The machine is made from DNA, the molecule that carries the 'book of life' genetic instructions for all living things.

In future, similar nanobots could be used to assemble new chemicals and materials at the molecular level, build incredibly miniaturised circuit boards, or roam through blood vessels delivering medicines.

Shown here is a conceptual illustration of a DNA robot sorting two types of cargos. The machine is made from DNA, the molecule that carries the 'book of life' genetic instructions for all living things
Shown here is a conceptual illustration of a DNA robot sorting two types of cargos. The machine is made from DNA, the molecule that carries the 'book of life' genetic instructions for all living things

Shown here is a conceptual illustration of a DNA robot sorting two types of cargos. The machine is made from DNA, the molecule that carries the 'book of life' genetic instructions for all living things

HOW DOES IT WORK? 

Nanobots are devices made from DNA that are so small they can be injected into the human bloodstream.

The nanobot described in the journal was made with a few nucleotides, sub-unit elements of DNA.

It was constructed from three basic building blocks to provide 'feet' for walking, an 'arm' and 'hand' for picking up objects. 

It also featured a segment that can recognise a specific drop-off point and trigger the release of a cargo.

The nanobot was able to pick up two different molecules and deposit them are target drop-off points.

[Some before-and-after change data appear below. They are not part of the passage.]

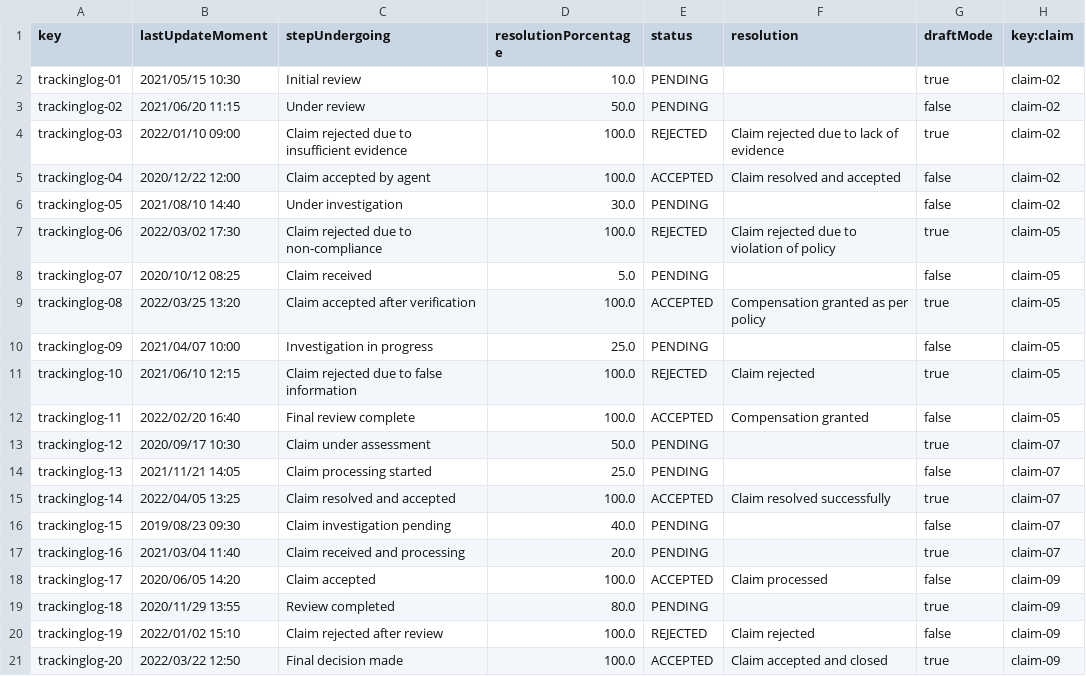
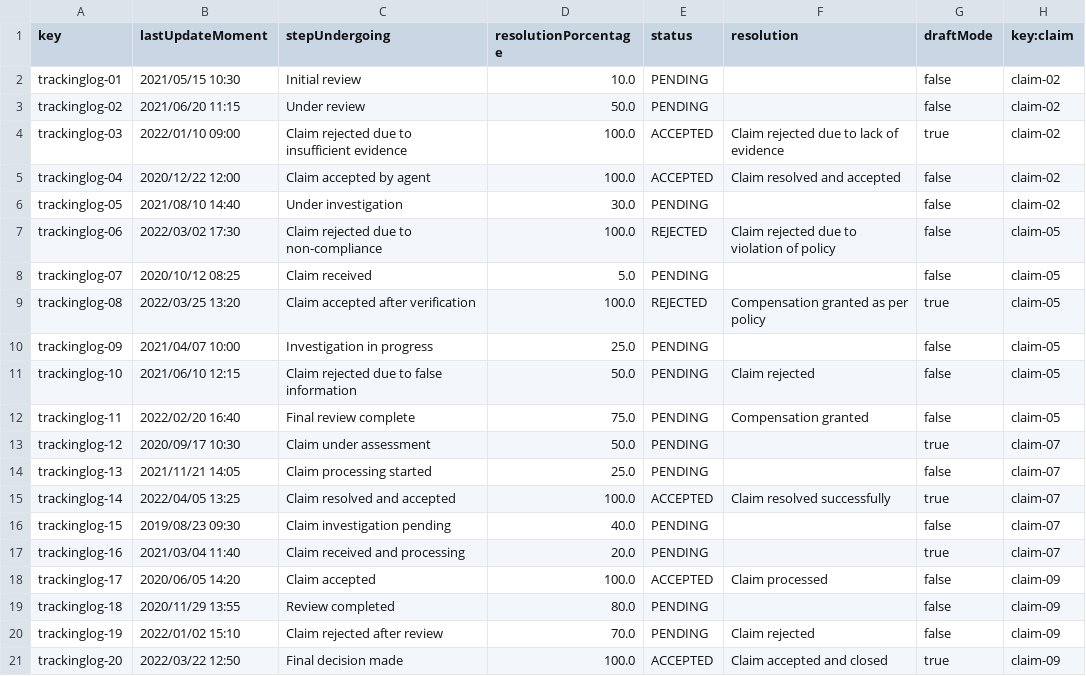
Before and after one commit to DPII-24-25/Acme-ANS-D, a CSV file: src/main/resources/WEB-INF/data/sample/tracking-log.csv, drawn as a sheet.

Commit message:
feat: Modify trackingLog and validation

```diff
--- a/src/main/resources/WEB-INF/data/sample/tracking-log.csv
+++ b/src/main/resources/WEB-INF/data/sample/tracking-log.csv
@@ -1,13 +1,13 @@
 key,lastUpdateMoment,stepUndergoing,resolutionPorcentage,status,resolution,draftMode,key:claim
-trackinglog-01,2021/05/15 10:30,Initial review,10.0,PENDING,,true,claim-02
+trackinglog-01,2021/05/15 10:30,Initial review,10.0,PENDING,,false,claim-02
 trackinglog-02,2021/06/20 11:15,Under review,50.0,PENDING,,false,claim-02
-trackinglog-03,2022/01/10 09:00,Claim rejected due to insufficient evidence,100.0,REJECTED,Claim rejected due to lack of evidence,true,claim-02
+trackinglog-03,2022/01/10 09:00,Claim rejected due to insufficient evidence,100.0,ACCEPTED,Claim rejected due to lack of evidence,true,claim-02
 trackinglog-04,2020/12/22 12:00,Claim accepted by agent,100.0,ACCEPTED,Claim resolved and accepted,false,claim-02
 trackinglog-05,2021/08/10 14:40,Under investigation,30.0,PENDING,,false,claim-02
-trackinglog-06,2022/03/02 17:30,Claim rejected due to non-compliance,100.0,REJECTED,Claim rejected due to violation of policy,true,claim-05
+trackinglog-06,2022/03/02 17:30,Claim rejected due to non-compliance,100.0,REJECTED,Claim rejected due to violation of policy,false,claim-05
 trackinglog-07,2020/10/12 08:25,Claim received,5.0,PENDING,,false,claim-05
-trackinglog-08,2022/03/25 13:20,Claim accepted after verification,100.0,ACCEPTED,Compensation granted as per policy,true,claim-05
+trackinglog-08,2022/03/25 13:20,Claim accepted after verification,100.0,REJECTED,Compensation granted as per policy,true,claim-05
 trackinglog-09,2021/04/07 10:00,Investigation in progress,25.0,PENDING,,false,claim-05
-trackinglog-10,2021/06/10 12:15,Claim rejected due to false information,100.0,REJECTED,Claim rejected,true,claim-05
-trackinglog-11,2022/02/20 16:40,Final review complete,100.0,ACCEPTED,Compensation granted,false,claim-05
+trackinglog-10,2021/06/10 12:15,Claim rejected due to false information,50.0,PENDING,Claim rejected,false,claim-05
+trackinglog-11,2022/02/20 16:40,Final review complete,75.0,PENDING,Compensation granted,false,claim-05
 trackinglog-12,2020/09/17 10:30,Claim under assessment,50.0,PENDING,,true,claim-07
@@ -18,4 +18,4 @@ trackinglog-16,2021/03/04 11:40,Claim received and processing,20.0,PENDING,,true
 trackinglog-17,2020/06/05 14:20,Claim accepted,100.0,ACCEPTED,Claim processed,false,claim-09
-trackinglog-18,2020/11/29 13:55,Review completed,80.0,PENDING,,true,claim-09
-trackinglog-19,2022/01/02 15:10,Claim rejected after review,100.0,REJECTED,Claim rejected,false,claim-09
+trackinglog-18,2020/11/29 13:55,Review completed,80.0,PENDING,,false,claim-09
+trackinglog-19,2022/01/02 15:10,Claim rejected after review,70.0,PENDING,Claim rejected,false,claim-09
 trackinglog-20,2022/03/22 12:50,Final decision made,100.0,ACCEPTED,Claim accepted and closed,true,claim-09
```
Also changed, not shown: 4 other files.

This principle could be used for creating a DNA robot that can roam through blood vessels delivering medicines.

Lead scientist Dr Lulu Qian, from the California Institute of Technology, said: 'Just like electromechanical robots are sent off to faraway places, like Mars, we would like to send molecular robots to minuscule places where humans can't go, such as the bloodstream.

'Our goal was to design and build a molecular robot that could perform a sophisticated nanomechanical task: cargo sorting.'

The nanobot, described in the journal Science, was constructed from three basic building blocks to provide 'feet' for walking, an 'arm' and 'hand' for picking up objects, and a segment that can recognise a specific drop-off point and trigger the release of the cargo.

Each component was made from just a few nucleotides, sub-unit elements of DNA.

In tests the nanobot was sent to explore a molecular surface, pick up two different fluorescent dye molecules coloured yellow and pink, and deposit them at specific target drop-off points.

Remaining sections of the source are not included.